Top 12 tips for local optimisation
This is a step-by-step “how to” guide on local optimisation strategies to ensure your business gets the local attention you need in Google search. But first of all, we need to define what local optimisation is and why it’s important.
Place-related searches are displayed when a search indicates intent to find a local or nearby business that can provide the product or service at the time of the searchers need. Google analyses the search terms used and the location of the searcher to deliver the most relevant results as possible. So when you search for “Taxi companies”, Google recognises that the search infers local intent as the user may be looking for a taxi near their location and displays the most relevant organic search result below the places listings on Google Maps.
One of the chief benefits of local is that you’re only competing with your local competitors, near you. Bigger companies who may have a much stronger backlink profile and greater domain authority than you will struggle to rank above your smaller, local business for these types of searches as the local context of the search effectively rules them out if they aren’t nearby. This makes local search engine optimisation a vital part of small and medium businesses marketing strategy.
In addition to this, have a places listing on Google Maps means that users of this platform can find directions to your business easily, helping with any footfall to your local shop, store or office.
Local searches are increasing
No surprises, with an ever increasing amount of browsing and searches occurring on smartphones there’s been a surge in local searches in Google. More often, we’re seeing keyword searchers that include local intent, for example “near me”, “nearby”, “closest”, “local” and “open now”.
So, what are the local ranking factors?
As with all organic search results, the most important ranking factor is relevance. Is your business a relevant result for the searched keywords? Does your business match what the searcher is looking for?
What is your proximity to the search? How far or near are you to the location of the searcher? If you’re both relevant and nearby, then you should achieve a good rank in search engine results.
3. Prominence and authority
How well is your business known? Do you have many reviews? What is the state of your backlink profile? Are there local backlinks referring to your website?
Step 1: Make your website more relevant to local
Include location-based keywords throughout the content of your website, having the address in the footer just isn’t enough – you’ll need to be clever in your content writing, alt and title text on images, page title and meta descriptions and even in your site architecture i.e. the way you structure your URL’s across pages.
Focus on your specific keywords using the optimal TF:IDF keyword frequencies to ensure your content is highly relevant to searches occurring in Google. To help identify what keywords are being searched for, here’s some useful tips:
- Listen to the words your customers use to describe your services, whether that be in meetings or over the phone or in submitted webforms
- Use Google’s Keyword Planner to find suggested keywords and trends

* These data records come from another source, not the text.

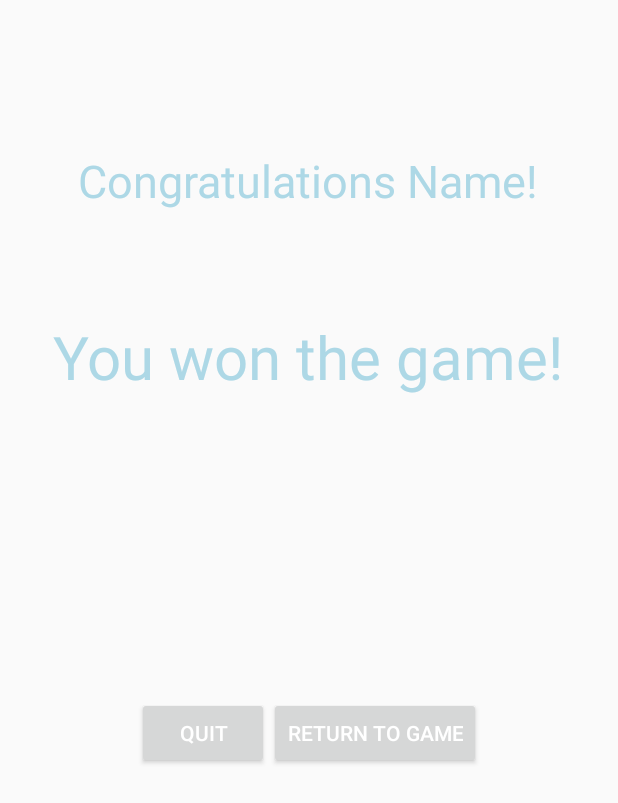
After one commit to cmoorad/FinalProject, an Android app: the GameComplete screen opened directly, with no data from a screen before it, on a phone screen of 412 x 824 dp. The commit adds this screen. Shown: the top 803 px of the screen. Run offline under Robolectric (Android 15) with nearby library versions, the phone set to English and light mode, and no system bars; network calls fail; 6 statements that could not run were skipped.

Commit message:
last update

```diff
--- a/app/src/main/AndroidManifest.xml
+++ b/app/src/main/AndroidManifest.xml
@@ -45,6 +45,7 @@
             </intent-filter>
         </activity>
         <activity android:name=".Game" />
+        <activity android:name=".GameComplete" />
         <activity android:name=".Success" />
     </application>
 
--- /dev/null
+++ b/app/src/main/java/com/example/gabechrisjack/finalproject/GameComplete.java
@@ -0,0 +1,75 @@
+package com.example.gabechrisjack.finalproject;
+
+import android.content.Context;
+import android.content.Intent;
+import android.os.Bundle;
+import android.support.v7.app.AppCompatActivity;
+import android.view.View;
+import android.widget.Button;
+import android.widget.LinearLayout;
+import android.widget.TextView;
+
+
+
+/**
+ * Created by ucla201 on 11/18/17.
+ */
+
+public class GameComplete extends AppCompatActivity {
+
+    public View view;
+    public String user;
+    public String pass;
+
+    public GameComplete() {
+    }
+
+    protected void onCreate(Bundle savedInstanceState) {
+
+        super.onCreate(savedInstanceState);
+        setContentView(R.layout.game_complete);
+
+        view = (LinearLayout) findViewById(R.id.gameview);
+
+        Intent i = getIntent();
+        user = i.getStringExtra("user");
+        pass = i.getStringExtra("pass");
+
+
+
+        Button quitbutton = view.findViewById(R.id.quit);
+        quitbutton.setBackgroundColor(getResources().getColor(R.color.red));
+
+        quitbutton.setOnClickListener(new View.OnClickListener() {
+            @Override
+            public void onClick(View view) {
+                Intent myIntent = new Intent(getActivity(), MainActivity.class);
+                myIntent.putExtra("user", user);
+                myIntent.putExtra("pass", pass);
+                startActivity(myIntent);
+            }
+        });
+
+
+        Button returnbutton = view.findViewById(R.id.quit);
+        returnbutton.setBackgroundColor(getResources().getColor(R.color.green));
+
+        returnbutton.setOnClickListener(new View.OnClickListener() {
+            @Override
+            public void onClick(View view) {
+                Intent myIntent = new Intent(getActivity(), Game.class);
+                myIntent.putExtra("user", user);
+                myIntent.putExtra("pass", pass);
+                startActivity(myIntent);
+            }
+        });
+
+
+
+    }
+
+
+    public Context getActivity() {
+        return this;
+    }
+}
--- /dev/null
+++ b/app/src/main/res/layout/game_complete.xml
@@ -0,0 +1,49 @@
+<?xml version="1.0" encoding="utf-8"?>
+<LinearLayout xmlns:android="http://schemas.android.com/apk/res/android"
+    android:orientation="vertical" android:layout_width="match_parent"
+    android:layout_height="match_parent">
+
+
+    <TextView
+        android:layout_width="wrap_content"
+        android:layout_height="wrap_content"
+        android:layout_marginTop="100dp"
+        android:text="Congratulations Name!"
+        android:textSize="30dp"
+        android:textColor="@color/blue"
+        android:layout_gravity="center_horizontal"/>
+
+    <TextView
+        android:layout_width="wrap_content"
+        android:layout_height="wrap_content"
+        android:layout_marginTop="70dp"
+        android:textColor="@color/blue"
+        android:textSize="40dp"
+        android:text="You won the game!"
+        android:layout_gravity="center_horizontal"/>
+
+
+    <LinearLayout
+        android:layout_width="wrap_content"
+        android:layout_height="wrap_content"
+        android:layout_gravity="center_horizontal"
+        android:layout_marginTop="200dp"
+        android:orientation="horizontal">
+
+        <Button
+            android:id="@+id/quit"
+            android:layout_width="wrap_content"
+            android:layout_height="wrap_content"
+            android:textColor="@color/white"
+            android:text="Quit"/>
+
+        <Button
+            android:id="@+id/returntogame"
+            android:layout_width="wrap_content"
+            android:layout_height="wrap_content"
+            android:textColor="@color/white"
+            android:text="Return to game"/>
+
+    </LinearLayout>
+
+</LinearLayout>
--- a/app/src/main/res/values/colors.xml
+++ b/app/src/main/res/values/colors.xml
@@ -6,4 +6,5 @@
     <color name="red">#ff0000</color>
     <color name="green">#00ff00</color>
     <color name="blue">#add8e6</color>
+    <color name="white">#ffffff</color>
 </resources>
```
Also changed, not shown: app/src/main/java/com/example/gabechrisjack/finalproject/Game.java (+20 -0 lines), app/src/main/res/layout/profile.xml (deleted, +0 -59 lines).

- Perform a Google Search and analyse the “Searches related to” section
Step 2: Page titles and meta descriptions
Page titles, or Title tags, should include your primary keyword related to the pages content and give the user an immediate snapshot of what content is on the page. They display in Google Search as the larger, blue text in the results above the URL and meta description.
The meta description is the smaller, black text under the Title tag and URL in search results, again it is really helpful to optimise this so that your keywords or semantically relevant words appear here.
Step 3: Google My Business (GMB)
A useful tool for informing Google of your business location, contact information, opening hours, business categorisation and more. By creating and verifying a Google My Business listing for you business you’ll also benefit from a Google Maps result which will display in local searches and enable users to get directions.
Google My Business is an effective way of directing calls and footfall to your business without even sending visitors to your website.
GMB is a free product that allows business owners to verify and submit basic details about their business to Google. Owners can also engage with existing and potential customers across Google’s properties, such as Google Maps.
To create a Google My Business listing, visit this page: https://www.google.com/business
Step 4: Facebook
It’s possible to add your business to Facebook in a similar way to Google My Business so that you can appear in any local searches for your business.
To create a Facebook business page, go here: https://business.facebook.com
Step 5: Local directories
Search engines use other local directories such as Bing!, Yelp, Yell (there’s loads more!) to determine just how relevant and local you are. It’s important to list your business details including address information and website links in as many authoritative local directories as possible.
Adding your business to local directories can take time, so tackling this task monthly to ensure a consistent and steady growth in your local profile is a good approach.
Step 6: Reviews
Build a strong review profile by directing as many happy customers to review your business as possible. Use the Google My Business listing as a review engine for your business by providing your cusomters with a direct link to review your business. Google Support provide info on how to create a link for customers to write reviews. In addition, using other review engines such as Trustpilot or Feefo will certainly be beneficial in building your review profile. Reviews also are an influencer that can positively improve conversion rates, encouraging prospects to make the decision to get in touch with your business or make that purchase.